My feeling is that if stupid, uncaring people are going to treat dogs-as-a-species like this, every compassionate dog owner will at least play fair with his own specific canine friends. You keep your promises. You treat them fair. You keep the leash loose. To do less is to tacitly agree that dogs are nothing but possessions, and that anything anybody wants to do to them is okay.
One day, though, Tito pushed the bargain from the dog side.
We were out hiking, again along Varmint Creek, and he spotted a herd of deer off in the distance. Whoosh, he was off!
I yelled, I screamed, I threatened, but he’d gone conveniently and completely deaf. All the deer heads came up and they went bounding away, crashing through the manzanita and rabbit brush like Olympic sprinters, Tito hot on their trail.
Straight for the highway. Oh, crap.
I cut the hike short, and Ranger and I hurried back to the truck. I peeled out, throwing road gravel behind me in a generous rooster tail as I roared up the long s-curve of the dirt road to where it connected with the highway. I rushed back up the highway toward where Tito would have come out, and when I got there I stopped and whistled my power whistle, which both Tito and Ranger knew and which I was pretty sure carried a quarter-mile or so.
I motored up to the turnaround and cut back towards town, cruising slow with the windows rolled down, power-whistling out both sides of the truck and hoping I wasn’t luring Tito out into the sparse but fast traffic.
I did this for about 15 minutes, then decided to run back home, to see if anybody had called. Tito’s collar had my phone number on it. I waited a bit by the phone, hoping for a call. Back in the truck, I drove out to the highway again and cruised both sides of it, over and over.
Back home to check messages. Nothing. Back to the highway. Nothing. Shit.
I went home, dejected. Tito and I were both new enough to each other that I wasn’t sure what he would do if he lost me.
Another hour went by, but the phone finally rang. A young woman’s voice with a hint of censure in it: “We found your dog out on the highway, eating a road-killed deer.”
I laughed out loud, both to know he was okay and at how funny it was, and I’m not sure she liked hearing it. They gave me directions, and I drove straight over. Tito was happy to see me, but he’d also been busy charming the couple who’d picked him up. “What a neat dog!” they said, and they seemed to regret letting him go.

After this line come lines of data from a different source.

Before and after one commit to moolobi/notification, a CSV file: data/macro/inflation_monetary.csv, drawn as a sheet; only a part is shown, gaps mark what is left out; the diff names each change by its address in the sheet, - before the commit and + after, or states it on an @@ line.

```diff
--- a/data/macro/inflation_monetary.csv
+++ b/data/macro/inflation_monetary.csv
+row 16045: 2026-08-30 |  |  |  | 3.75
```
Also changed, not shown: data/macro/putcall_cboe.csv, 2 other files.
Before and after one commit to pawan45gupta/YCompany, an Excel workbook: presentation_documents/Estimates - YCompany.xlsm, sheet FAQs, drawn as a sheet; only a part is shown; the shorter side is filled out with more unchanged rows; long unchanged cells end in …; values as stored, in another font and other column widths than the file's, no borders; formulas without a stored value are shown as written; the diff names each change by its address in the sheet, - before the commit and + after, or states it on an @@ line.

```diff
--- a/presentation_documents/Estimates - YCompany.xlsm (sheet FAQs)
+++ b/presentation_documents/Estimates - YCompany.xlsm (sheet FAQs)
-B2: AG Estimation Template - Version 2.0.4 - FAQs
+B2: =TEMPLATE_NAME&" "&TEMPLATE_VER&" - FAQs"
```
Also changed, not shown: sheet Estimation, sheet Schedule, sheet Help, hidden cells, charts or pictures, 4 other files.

“The worst thing about this,” I said as I left, “is that now I’m not sure I’m ever going to be able to stop him running off. Tito knows now that deer are not only fun to chase, but they taste good too.”